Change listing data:
------------------------------
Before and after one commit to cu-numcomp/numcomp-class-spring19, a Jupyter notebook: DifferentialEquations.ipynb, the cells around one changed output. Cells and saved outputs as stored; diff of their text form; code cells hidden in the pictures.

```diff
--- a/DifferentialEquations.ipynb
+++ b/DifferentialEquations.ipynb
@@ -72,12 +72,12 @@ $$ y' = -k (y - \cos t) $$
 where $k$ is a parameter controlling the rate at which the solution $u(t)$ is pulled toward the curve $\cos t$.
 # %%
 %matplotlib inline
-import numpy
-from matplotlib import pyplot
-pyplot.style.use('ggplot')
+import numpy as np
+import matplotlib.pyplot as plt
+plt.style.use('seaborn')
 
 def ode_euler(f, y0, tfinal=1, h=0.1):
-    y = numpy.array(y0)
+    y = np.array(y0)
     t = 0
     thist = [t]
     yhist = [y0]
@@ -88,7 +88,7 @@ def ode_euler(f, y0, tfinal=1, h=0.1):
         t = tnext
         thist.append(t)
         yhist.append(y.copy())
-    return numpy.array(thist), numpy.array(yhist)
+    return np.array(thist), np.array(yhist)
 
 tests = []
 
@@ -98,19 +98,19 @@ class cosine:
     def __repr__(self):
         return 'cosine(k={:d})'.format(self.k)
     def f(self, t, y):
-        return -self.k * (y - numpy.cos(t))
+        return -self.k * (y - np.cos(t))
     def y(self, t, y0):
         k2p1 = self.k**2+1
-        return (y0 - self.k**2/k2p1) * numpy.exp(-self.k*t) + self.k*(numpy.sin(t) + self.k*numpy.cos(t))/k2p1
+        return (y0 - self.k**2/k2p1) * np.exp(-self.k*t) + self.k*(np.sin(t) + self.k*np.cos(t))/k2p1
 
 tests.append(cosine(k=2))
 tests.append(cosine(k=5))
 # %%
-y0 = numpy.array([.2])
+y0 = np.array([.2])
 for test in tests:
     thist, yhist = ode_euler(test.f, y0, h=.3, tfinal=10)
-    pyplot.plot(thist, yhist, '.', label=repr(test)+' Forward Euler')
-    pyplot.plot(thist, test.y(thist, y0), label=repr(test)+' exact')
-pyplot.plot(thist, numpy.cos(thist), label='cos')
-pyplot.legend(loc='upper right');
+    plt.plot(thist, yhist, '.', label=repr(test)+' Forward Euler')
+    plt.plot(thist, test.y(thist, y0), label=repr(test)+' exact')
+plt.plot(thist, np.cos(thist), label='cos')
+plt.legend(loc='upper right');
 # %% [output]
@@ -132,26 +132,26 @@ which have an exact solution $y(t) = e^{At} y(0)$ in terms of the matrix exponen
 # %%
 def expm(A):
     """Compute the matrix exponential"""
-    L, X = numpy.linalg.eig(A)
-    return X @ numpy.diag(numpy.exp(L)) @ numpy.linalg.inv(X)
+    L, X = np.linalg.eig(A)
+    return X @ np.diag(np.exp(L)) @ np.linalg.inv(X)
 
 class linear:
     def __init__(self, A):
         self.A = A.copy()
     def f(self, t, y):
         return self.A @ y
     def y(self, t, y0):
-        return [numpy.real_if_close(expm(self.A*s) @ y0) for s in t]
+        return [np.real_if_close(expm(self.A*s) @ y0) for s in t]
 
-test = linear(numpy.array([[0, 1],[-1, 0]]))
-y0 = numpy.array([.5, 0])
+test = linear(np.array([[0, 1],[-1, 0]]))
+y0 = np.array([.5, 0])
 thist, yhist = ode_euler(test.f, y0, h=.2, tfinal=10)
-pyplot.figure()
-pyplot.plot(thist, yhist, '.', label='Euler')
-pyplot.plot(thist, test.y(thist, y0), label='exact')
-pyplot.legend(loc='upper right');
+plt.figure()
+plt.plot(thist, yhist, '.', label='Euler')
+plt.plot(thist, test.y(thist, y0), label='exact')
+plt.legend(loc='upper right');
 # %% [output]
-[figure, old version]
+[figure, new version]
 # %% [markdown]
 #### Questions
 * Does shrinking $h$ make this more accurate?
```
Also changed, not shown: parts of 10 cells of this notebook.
------------------------------
◆ **Work instruction**:
Every line above that includes the word "tfinal" must appear in the answer.

◆ **Result of this task**:
 def ode_euler(f, y0, tfinal=1, h=0.1):
@@ -88,7 +88,7 @@ def ode_euler(f, y0, tfinal=1, h=0.1):
     thist, yhist = ode_euler(test.f, y0, h=.3, tfinal=10)
 thist, yhist = ode_euler(test.f, y0, h=.2, tfinal=10)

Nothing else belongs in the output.